- GIVEN ENTRIES:
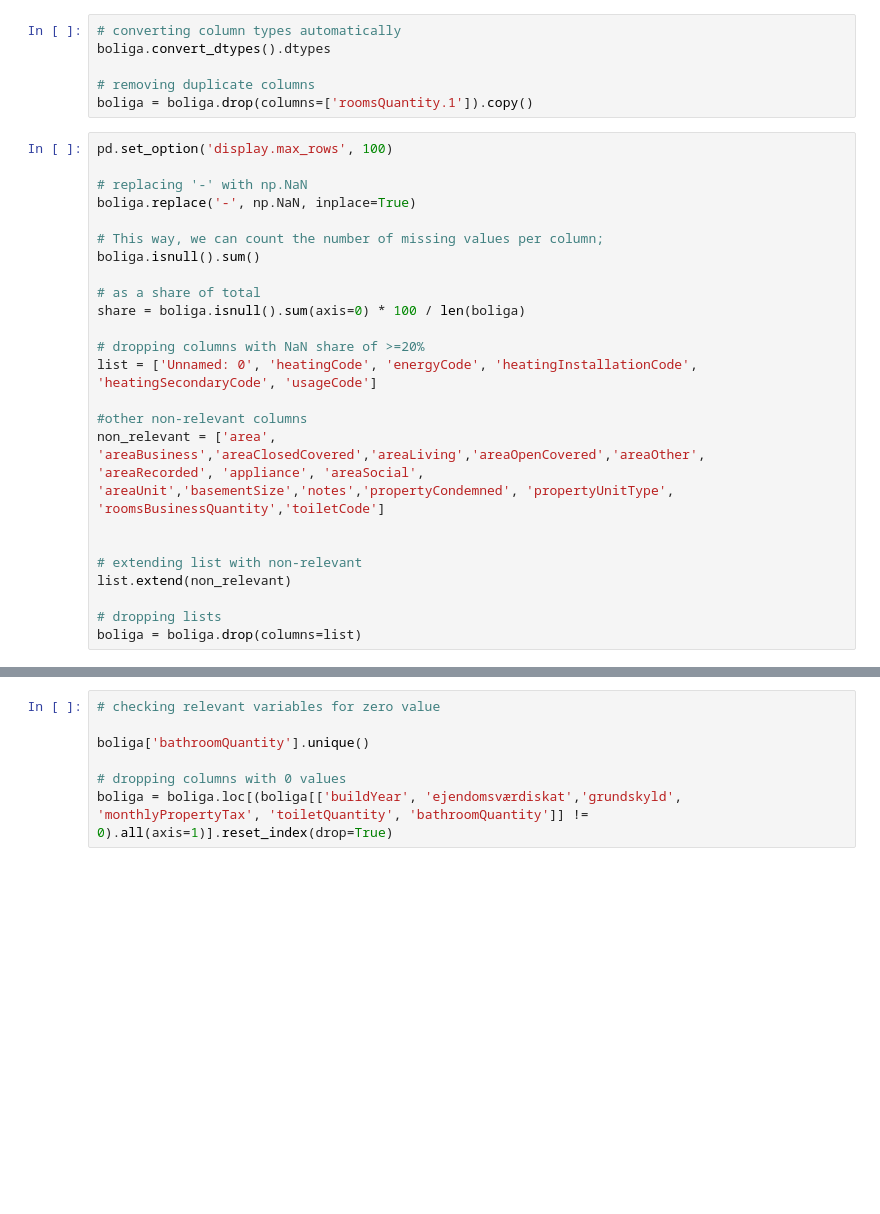
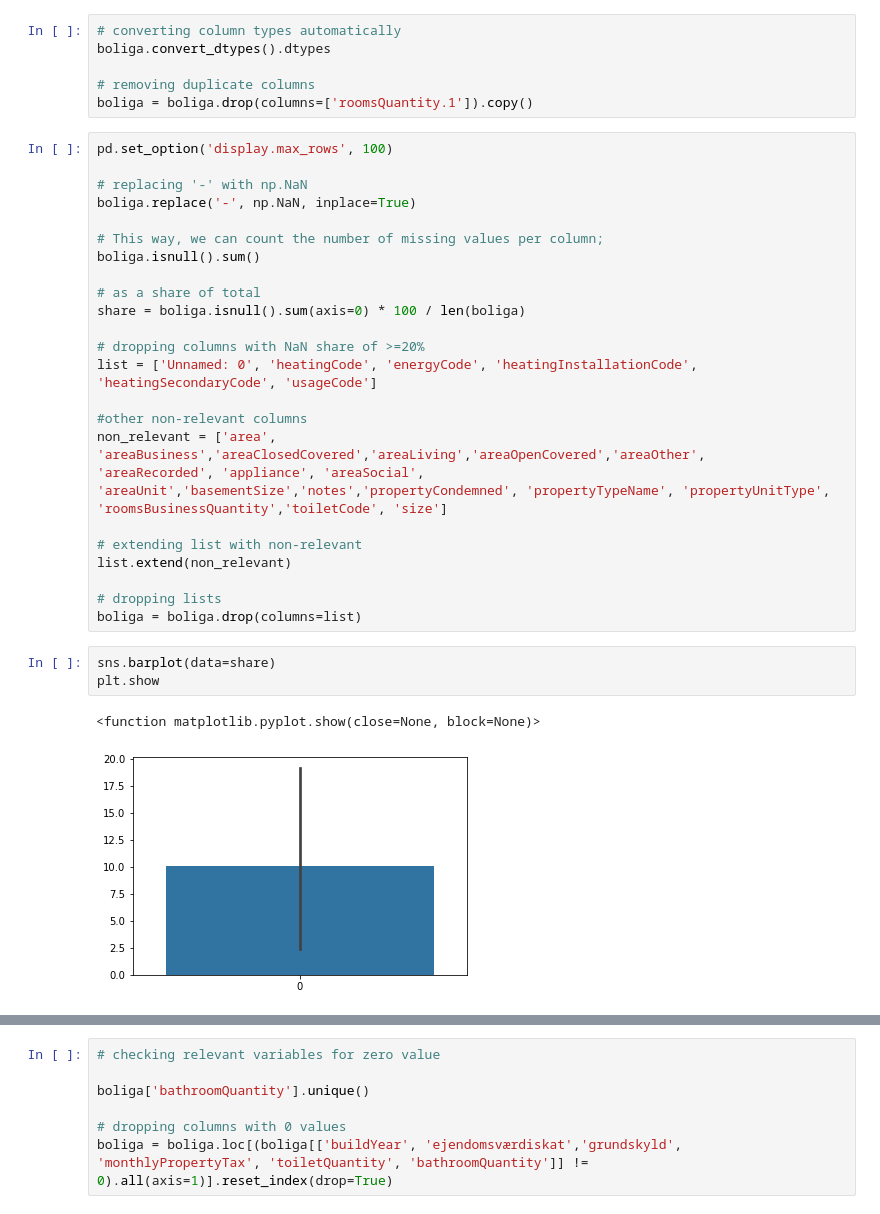
Before and after one commit to yapicikerem/ISDS_G9, a Jupyter notebook: Exam_G9.ipynb, the cells around one changed output, grey strips where cells are left out. Saved outputs shown, nothing was run; the diff lists cells and outputs as text; blank space fills up the shorter version.

```diff
--- a/Exam_G9.ipynb
+++ b/Exam_G9.ipynb
@@ -80,12 +80,17 @@ list = ['Unnamed: 0', 'heatingCode', 'energyCode', 'heatingInstallationCode', 'h
 
 #other non-relevant columns
 non_relevant = ['area', 'areaBusiness','areaClosedCovered','areaLiving','areaOpenCovered','areaOther',
-'areaRecorded', 'appliance', 'areaSocial', 'areaUnit','basementSize','notes','propertyCondemned', 'propertyUnitType', 'roomsBusinessQuantity','toiletCode']
-
+'areaRecorded', 'appliance', 'areaSocial', 'areaUnit','basementSize','notes','propertyCondemned', 'propertyTypeName', 'propertyUnitType', 'roomsBusinessQuantity','toiletCode', 'size']
 
 # extending list with non-relevant
 list.extend(non_relevant)
 
 # dropping lists
 boliga = boliga.drop(columns=list)
+# %%
+sns.barplot(data=share)
+plt.show
+# %% [output]
+<function matplotlib.pyplot.show(close=None, block=None)>
+[figure, added]
 # %%
```
Also changed, not shown: parts of 3 cells of this notebook, 1 other file.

- EXERCISE GOAL: Make an exact copy of the listing. Leave its pictures out.

- TASK SOLUTION:
Before and after one commit to yapicikerem/ISDS_G9, a Jupyter notebook: Exam_G9.ipynb, the cells around one changed output, grey strips where cells are left out. Saved outputs shown, nothing was run; the diff lists cells and outputs as text; blank space fills up the shorter version.

```diff
--- a/Exam_G9.ipynb
+++ b/Exam_G9.ipynb
@@ -80,12 +80,17 @@ list = ['Unnamed: 0', 'heatingCode', 'energyCode', 'heatingInstallationCode', 'h
 
 #other non-relevant columns
 non_relevant = ['area', 'areaBusiness','areaClosedCovered','areaLiving','areaOpenCovered','areaOther',
-'areaRecorded', 'appliance', 'areaSocial', 'areaUnit','basementSize','notes','propertyCondemned', 'propertyUnitType', 'roomsBusinessQuantity','toiletCode']
-
+'areaRecorded', 'appliance', 'areaSocial', 'areaUnit','basementSize','notes','propertyCondemned', 'propertyTypeName', 'propertyUnitType', 'roomsBusinessQuantity','toiletCode', 'size']
 
 # extending list with non-relevant
 list.extend(non_relevant)
 
 # dropping lists
 boliga = boliga.drop(columns=list)
+# %%
+sns.barplot(data=share)
+plt.show
+# %% [output]
+<function matplotlib.pyplot.show(close=None, block=None)>
+[figure, added]
 # %%
```
Also changed, not shown: parts of 3 cells of this notebook, 1 other file.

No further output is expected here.